To kick off this upcoming dance season, we thought a Q & A with Adrienne Thiessen about her dance photography would be interesting for readers to learn about how she has become such a renowned dance photographer in the Vancouver area.
What inspired to start Creative Dance Photography?
My love of dance and desire to be artistic and create art pieces that capture the beauty of dance.
How long have you been photographing dancers?
I am not exactly sure of my first year, but it’s been over 10 years that I set out to improve dance “photo day” images from your typical school photo to something parents want to display, and dancers can be proud of.
What are some of the favourite dance photos you have done and why?
It’s hard to pick just a few. One of my top faves to this day is still one of the first creative sessions I did in my own studio probably 6 years ago now. The dancer’s name is Jasmine at she was wearing her pink costume from one of her senior dances. I loved the pop of pink and the flow of the fabric and how easy she makes it all look. It is still used on my business card today.
You photograph dancers in studio and on location. Which is your favourite to do and why?
Obviously I love the control of the studio and being able to alter the image just by adding gels to the lighting or changing up the backdrop, or adding some fabric. But then some locations just add the perfect element for the dancer to add their own input by incorporating some of the environment into the movement.
You shoot both with fabric and flour to create the magic in your sessions. What inspired you to shoot this way? Have you tried other mediums also?
The fabric was just a natural addition as it is inspired by the flow and movement in some of the dance costumes. The flour was just a fun element that adds a lot of impact to an image, but also adds some fun challenges and learning curves. I have also done a session adding milk and the movement of liquid. While the results are beautiful, we don’t do this often as safety is a large factor. I’ve also added glitter, and rose pedals.
Are there other dance photographers that you follow and admire? Why?
The first that comes to mind is David Cooper. He is a photographer who shoots for Ballet BC and the Royal Winnipeg Ballet that I did a private workshop with a few years back. And of course, Rachel Neville, as her creative dance work is very much along the same lines as my own ideas, and as a past dancer she is also very particular about form!
What do you want to create with your Dance Sessions coming up in 2019?

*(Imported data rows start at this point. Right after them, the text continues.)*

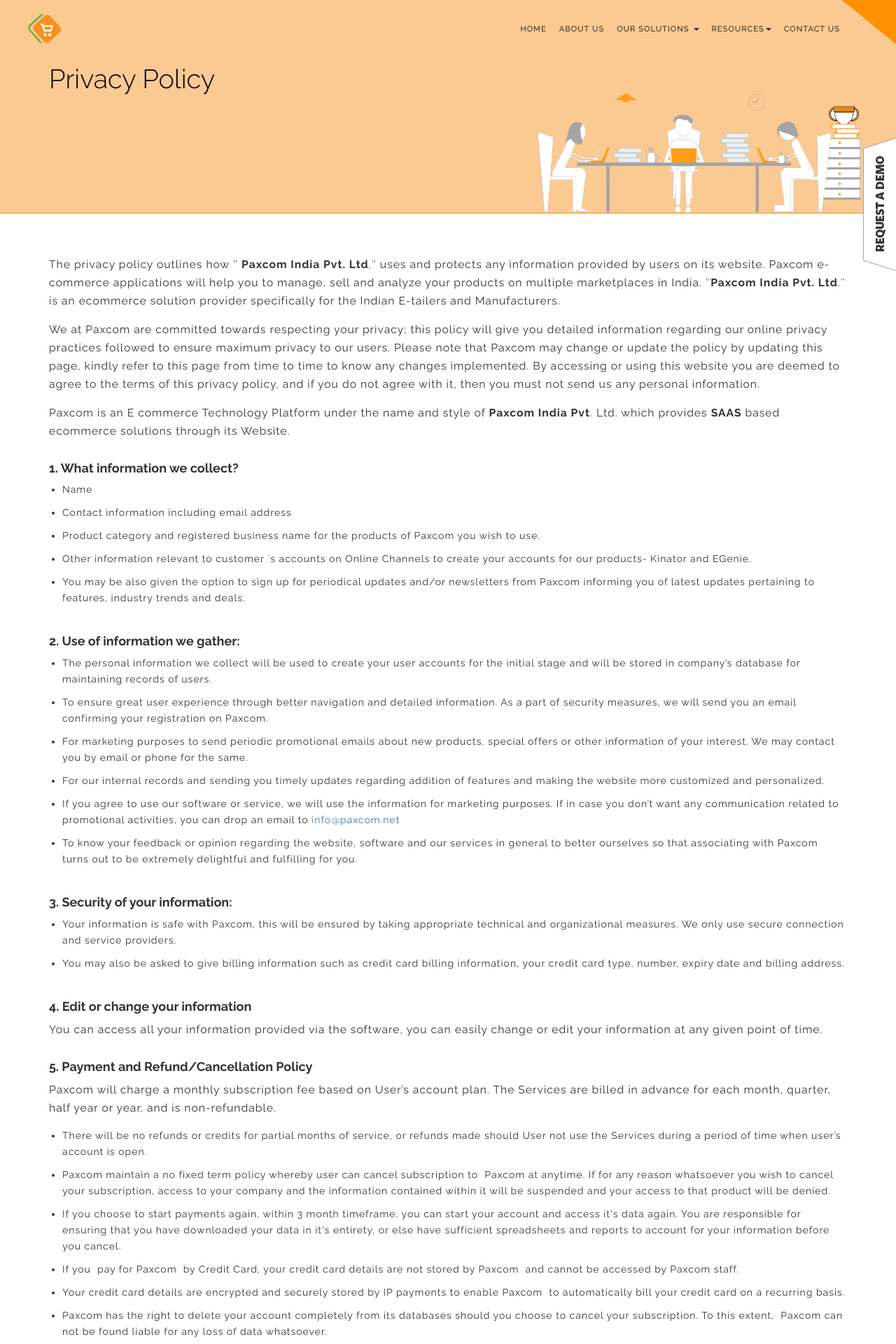
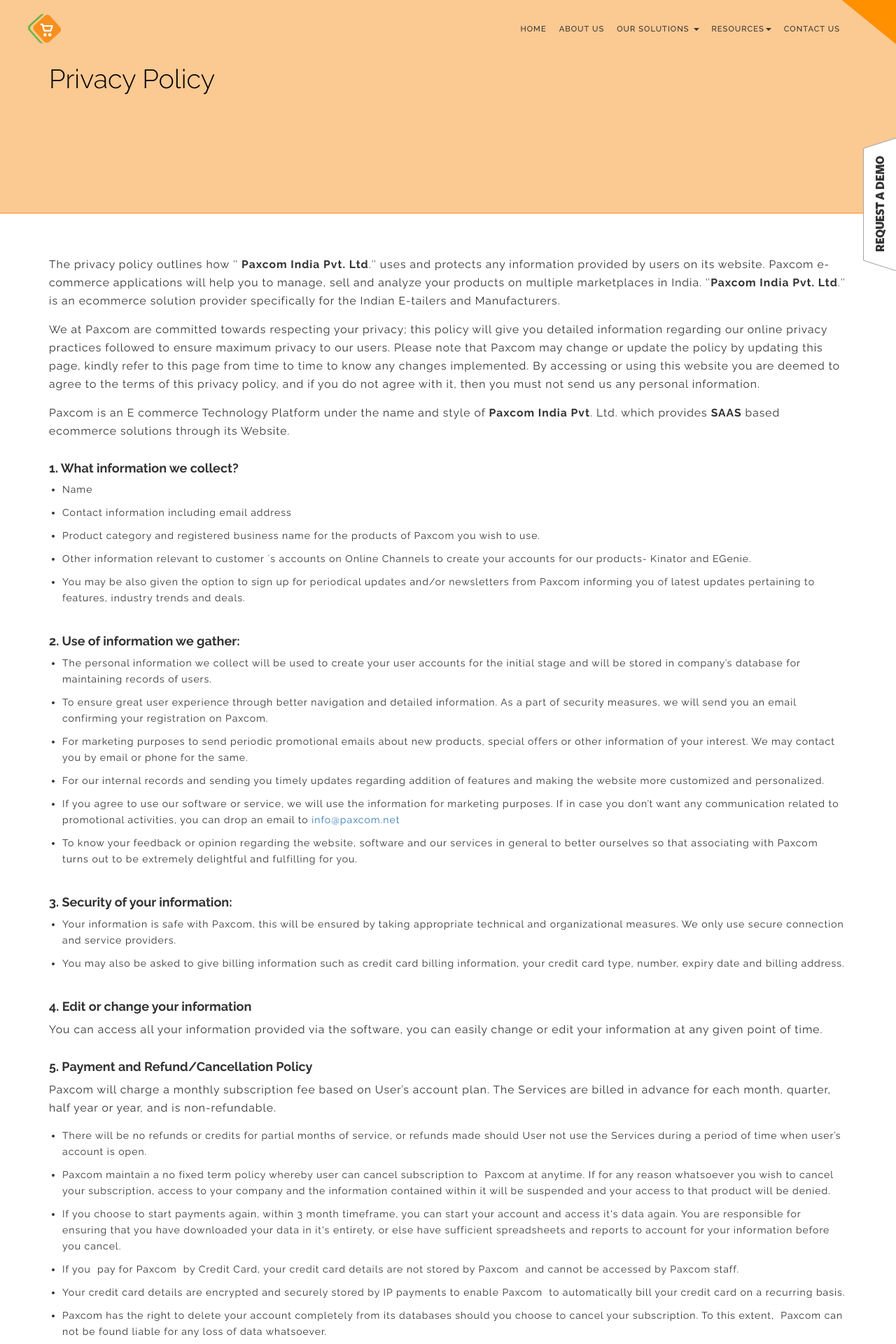
Before and after one commit to paxcom/paxcom.github.io, a Jekyll site: the page built from privacy_policy.md, in a window 1280 px wide. Shown: the top 1920 px of the page at 70% size. Built offline with Jekyll 4.4.1, drawn with Linux system fonts in a browser that asks for light colours; comment, search, counter and statistics services are not loaded.

Commit message:
T&C and PP pages  header edit

```diff
--- a/_includes/privacy_policy_header.html
+++ b/_includes/privacy_policy_header.html
@@ -2,9 +2,9 @@
 	<div class="container">
         <h1>Privacy Policy</h1>
 
-        <div class="image-container">
+        <!--<div class="image-container">
         	<img src="{{site.baseurl}}/images/teamUi.png" alt="team" class="img-responsive">
-        </div>
+        </div>-->
 
     </div>
 </div>
--- a/_includes/terms_conditions_header.html
+++ b/_includes/terms_conditions_header.html
@@ -2,9 +2,9 @@
 	<div class="container">
         <h1>Terms of Use </h1>
 
-        <div class="image-container">
+        <!--<div class="image-container">
         	<img src="{{site.baseurl}}/images/teamUi.png" alt="team" class="img-responsive">
-        </div>
+        </div>-->
 
     </div>
 </div>
```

Lasting memories and art pieces for dancers. Something they can proudly hang on their walls, or be proud to use as portfolio pieces. Also to give young dancers a fun learning experience, as working with still photos versus performing on stage is very different. And it’s a skill any young serious dancer should have.
To book a creative dance mini session on January 20, Feb 3, 9 or 10th, click here to put in your request.